- [Directions for this task] Restate the entries word for word and skip every image.

- [Working data]
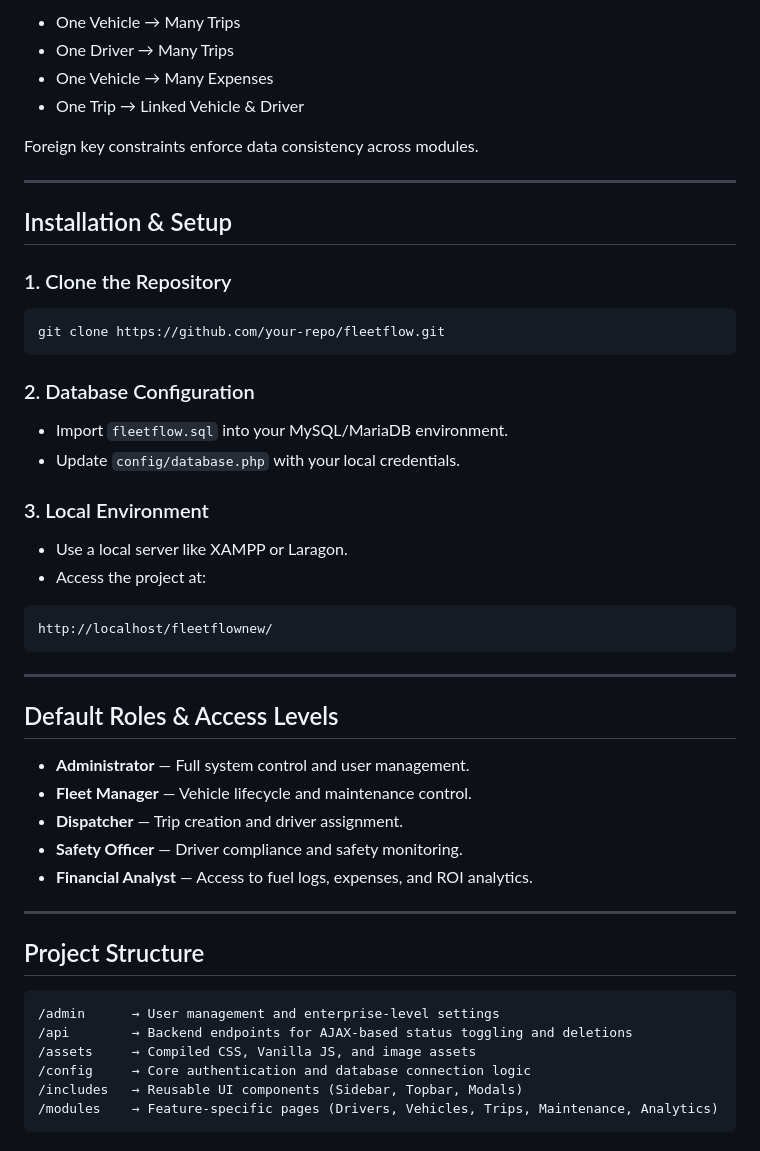
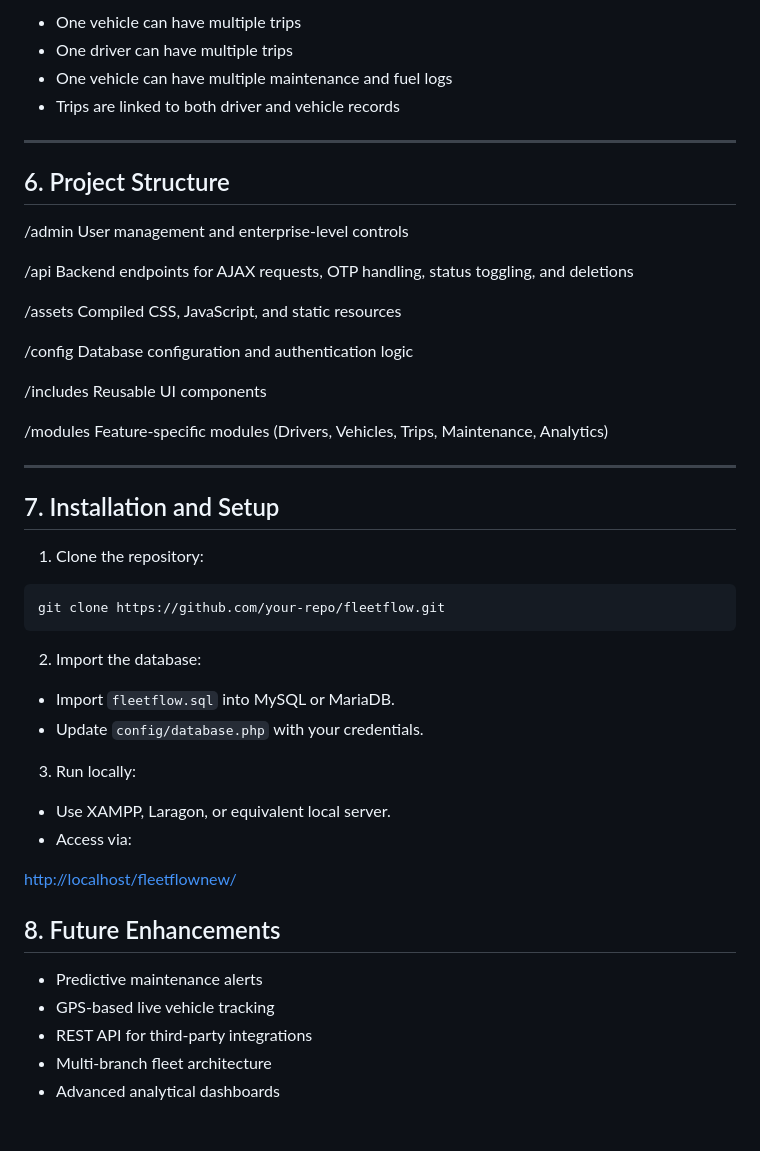
Before and after one commit to parikshitkurel/fleet-flow-the-loop-troop, a Markdown page: README.md, the part around one of its changes. Rendered like a GitHub page.

````diff
--- a/README.md
+++ b/README.md
@@ -98,54 +247,58 @@ FleetFlow follows a relational database structure ensuring referential integrity
 
-* One Vehicle → Many Trips
-* One Driver → Many Trips
-* One Vehicle → Many Expenses
-* One Trip → Linked Vehicle & Driver
-
-Foreign key constraints enforce data consistency across modules.
+* One vehicle can have multiple trips
+* One driver can have multiple trips
+* One vehicle can have multiple maintenance and fuel logs
+* Trips are linked to both driver and vehicle records
 
 ---
 
-##  Installation & Setup
+## 6. Project Structure
 
-### 1. Clone the Repository
+/admin
+User management and enterprise-level controls
+
+/api
+Backend endpoints for AJAX requests, OTP handling, status toggling, and deletions
+
+/assets
+Compiled CSS, JavaScript, and static resources
+
+/config
+Database configuration and authentication logic
+
+/includes
+Reusable UI components
+
+/modules
+Feature-specific modules (Drivers, Vehicles, Trips, Maintenance, Analytics)
+
+---
+
+## 7. Installation and Setup
+
+1. Clone the repository:
 
 ```bash
 git clone https://github.com/your-repo/fleetflow.git
 ```
 
-### 2. Database Configuration
+2. Import the database:
 
-* Import `fleetflow.sql` into your MySQL/MariaDB environment.
-* Update `config/database.php` with your local credentials.
+* Import `fleetflow.sql` into MySQL or MariaDB.
+* Update `config/database.php` with your credentials.
 
-### 3. Local Environment
+3. Run locally:
 
-* Use a local server like XAMPP or Laragon.
-* Access the project at:
+* Use XAMPP, Laragon, or equivalent local server.
+* Access via:
 
-```
-http://localhost/fleetflownew/
-```
+[http://localhost/fleetflownew/](http://localhost/fleetflownew/)
 
----
 
-##  Default Roles & Access Levels
+## 8. Future Enhancements
 
-* **Administrator** — Full system control and user management.
-* **Fleet Manager** — Vehicle lifecycle and maintenance control.
-* **Dispatcher** — Trip creation and driver assignment.
-* **Safety Officer** — Driver compliance and safety monitoring.
-* **Financial Analyst** — Access to fuel logs, expenses, and ROI analytics.
-
----
-
-##  Project Structure
-
-```
-/admin      → User management and enterprise-level settings
-/api        → Backend endpoints for AJAX-based status toggling and deletions
-/assets     → Compiled CSS, Vanilla JS, and image assets
-/config     → Core authentication and database connection logic
-/includes   → Reusable UI components (Sidebar, Topbar, Modals)
-/modules    → Feature-specific pages (Drivers, Vehicles, Trips, Maintenance, Analytics)
-```
+* Predictive maintenance alerts
+* GPS-based live vehicle tracking
+* REST API for third-party integrations
+* Multi-branch fleet architecture
+* Advanced analytical dashboards
````
Also changed, not shown: other parts of README.md (+207 -58 lines).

- [Your solution]
Before and after one commit to parikshitkurel/fleet-flow-the-loop-troop, a Markdown page: README.md, the part around one of its changes. Rendered like a GitHub page.

````diff
--- a/README.md
+++ b/README.md
@@ -98,54 +247,58 @@ FleetFlow follows a relational database structure ensuring referential integrity
 
-* One Vehicle → Many Trips
-* One Driver → Many Trips
-* One Vehicle → Many Expenses
-* One Trip → Linked Vehicle & Driver
-
-Foreign key constraints enforce data consistency across modules.
+* One vehicle can have multiple trips
+* One driver can have multiple trips
+* One vehicle can have multiple maintenance and fuel logs
+* Trips are linked to both driver and vehicle records
 
 ---
 
-##  Installation & Setup
+## 6. Project Structure
 
-### 1. Clone the Repository
+/admin
+User management and enterprise-level controls
+
+/api
+Backend endpoints for AJAX requests, OTP handling, status toggling, and deletions
+
+/assets
+Compiled CSS, JavaScript, and static resources
+
+/config
+Database configuration and authentication logic
+
+/includes
+Reusable UI components
+
+/modules
+Feature-specific modules (Drivers, Vehicles, Trips, Maintenance, Analytics)
+
+---
+
+## 7. Installation and Setup
+
+1. Clone the repository:
 
 ```bash
 git clone https://github.com/your-repo/fleetflow.git
 ```
 
-### 2. Database Configuration
+2. Import the database:
 
-* Import `fleetflow.sql` into your MySQL/MariaDB environment.
-* Update `config/database.php` with your local credentials.
+* Import `fleetflow.sql` into MySQL or MariaDB.
+* Update `config/database.php` with your credentials.
 
-### 3. Local Environment
+3. Run locally:
 
-* Use a local server like XAMPP or Laragon.
-* Access the project at:
+* Use XAMPP, Laragon, or equivalent local server.
+* Access via:
 
-```
-http://localhost/fleetflownew/
-```
+[http://localhost/fleetflownew/](http://localhost/fleetflownew/)
 
----
 
-##  Default Roles & Access Levels
+## 8. Future Enhancements
 
-* **Administrator** — Full system control and user management.
-* **Fleet Manager** — Vehicle lifecycle and maintenance control.
-* **Dispatcher** — Trip creation and driver assignment.
-* **Safety Officer** — Driver compliance and safety monitoring.
-* **Financial Analyst** — Access to fuel logs, expenses, and ROI analytics.
-
----
-
-##  Project Structure
-
-```
-/admin      → User management and enterprise-level settings
-/api        → Backend endpoints for AJAX-based status toggling and deletions
-/assets     → Compiled CSS, Vanilla JS, and image assets
-/config     → Core authentication and database connection logic
-/includes   → Reusable UI components (Sidebar, Topbar, Modals)
-/modules    → Feature-specific pages (Drivers, Vehicles, Trips, Maintenance, Analytics)
-```
+* Predictive maintenance alerts
+* GPS-based live vehicle tracking
+* REST API for third-party integrations
+* Multi-branch fleet architecture
+* Advanced analytical dashboards
````
Also changed, not shown: other parts of README.md (+207 -58 lines).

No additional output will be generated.